I love revising, especially those aha! moments when a piece of the book puzzle unexpectedly fits. I also love the research that happens while working on early drafts: The Internet is often my first stop before moving on to more formal sources, and there is something really fun about falling down the Wikipedia rabbit hole when looking into a topic. You think you’re just going to look up what kinds of birds live in a place and the next thing you know, you’re reading about a passenger pigeon that escaped a pie recipe.
5. What’s the best book (or two) you’ve read this month?
I just read Jen Malone’s The Sleepover, which is a middle-grade reimagining of the movie The Hangover. And it is truly hilarious. I’m longing to dig my Pac-Man sleeping bag out of storage and invite my best friend over for a night of shenanigans. Now I’m in the middle of an adult historical fiction book: The Marriage of Opposites, which is about the life of painter Camille Pissarro’s mother. The protagonist, Rachel, is strong-willed and passionate, and I’m loving the lush setting: the island of St. Thomas in the 1800s.
Thanks, Rebecca! And congratulations on another stunning book.
Remember: Leave a comment below! Details: North American entries only, please! Contest ends on Friday, May 20 at midnight Central.
I was super excited and humbled to be invited to participate in TLA’s Spirit of Texas Middle School list this year. Texas librarians know how to make an author feel loved – and this list makes it clear that teachers should be feeling the love, too, since the “goodies” that come along with this list are for teachers and their students!
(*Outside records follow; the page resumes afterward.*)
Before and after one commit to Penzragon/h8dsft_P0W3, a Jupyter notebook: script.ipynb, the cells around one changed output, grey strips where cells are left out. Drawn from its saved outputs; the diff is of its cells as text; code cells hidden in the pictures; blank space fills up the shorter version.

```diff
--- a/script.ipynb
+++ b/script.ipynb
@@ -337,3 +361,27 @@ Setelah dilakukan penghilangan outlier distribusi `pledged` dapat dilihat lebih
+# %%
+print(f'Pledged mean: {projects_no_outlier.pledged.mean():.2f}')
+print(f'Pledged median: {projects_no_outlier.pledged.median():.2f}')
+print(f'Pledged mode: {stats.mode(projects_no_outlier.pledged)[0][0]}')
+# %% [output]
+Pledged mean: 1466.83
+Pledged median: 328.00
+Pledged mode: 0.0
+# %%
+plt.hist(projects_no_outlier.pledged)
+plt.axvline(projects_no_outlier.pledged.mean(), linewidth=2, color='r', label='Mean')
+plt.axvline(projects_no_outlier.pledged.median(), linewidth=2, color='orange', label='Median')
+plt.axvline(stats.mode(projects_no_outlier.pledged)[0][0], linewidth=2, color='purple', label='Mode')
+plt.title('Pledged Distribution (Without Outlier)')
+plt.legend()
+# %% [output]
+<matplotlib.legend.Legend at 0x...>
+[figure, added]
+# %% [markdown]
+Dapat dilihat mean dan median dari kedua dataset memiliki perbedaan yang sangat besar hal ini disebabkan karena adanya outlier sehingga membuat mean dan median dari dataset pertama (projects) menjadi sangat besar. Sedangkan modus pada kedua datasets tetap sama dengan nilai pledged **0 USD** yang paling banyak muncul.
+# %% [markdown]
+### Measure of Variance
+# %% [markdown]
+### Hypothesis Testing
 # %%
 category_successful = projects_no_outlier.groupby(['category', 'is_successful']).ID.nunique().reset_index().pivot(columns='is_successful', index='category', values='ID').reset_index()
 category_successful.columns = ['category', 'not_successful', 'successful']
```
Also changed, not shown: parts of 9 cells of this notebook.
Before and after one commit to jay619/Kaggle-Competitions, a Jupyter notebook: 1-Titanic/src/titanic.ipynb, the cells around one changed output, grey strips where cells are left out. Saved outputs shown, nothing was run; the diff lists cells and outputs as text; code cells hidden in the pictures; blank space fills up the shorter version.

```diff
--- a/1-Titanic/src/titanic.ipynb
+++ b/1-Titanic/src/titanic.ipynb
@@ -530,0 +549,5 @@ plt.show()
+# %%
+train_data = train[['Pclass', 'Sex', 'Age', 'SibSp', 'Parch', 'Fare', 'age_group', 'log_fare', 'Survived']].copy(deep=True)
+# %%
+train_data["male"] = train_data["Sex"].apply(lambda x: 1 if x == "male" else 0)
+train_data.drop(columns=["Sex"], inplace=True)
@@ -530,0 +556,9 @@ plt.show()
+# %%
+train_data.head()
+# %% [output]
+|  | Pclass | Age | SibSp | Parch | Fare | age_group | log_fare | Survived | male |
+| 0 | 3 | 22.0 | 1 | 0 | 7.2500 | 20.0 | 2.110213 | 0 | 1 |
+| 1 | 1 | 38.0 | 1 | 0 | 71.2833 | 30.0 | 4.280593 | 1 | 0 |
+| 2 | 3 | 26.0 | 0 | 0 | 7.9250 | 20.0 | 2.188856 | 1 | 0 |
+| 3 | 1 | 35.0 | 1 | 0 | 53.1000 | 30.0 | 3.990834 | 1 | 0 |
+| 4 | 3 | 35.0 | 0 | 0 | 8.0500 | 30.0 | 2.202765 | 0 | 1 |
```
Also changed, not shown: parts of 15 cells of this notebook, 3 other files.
Years ago I was a teacher, and I would have LOVED to have material like this already prepared. It thrills me to think that teachers might be able to use my books more easily in the classroom, now that this material is out there.
Thank you so much to the entire Spirit of Texas committee, and Uber Librarian Amanda Galliton in particular! Texas’ motto in Friendship, and you sure know how to show that to a home-grown author.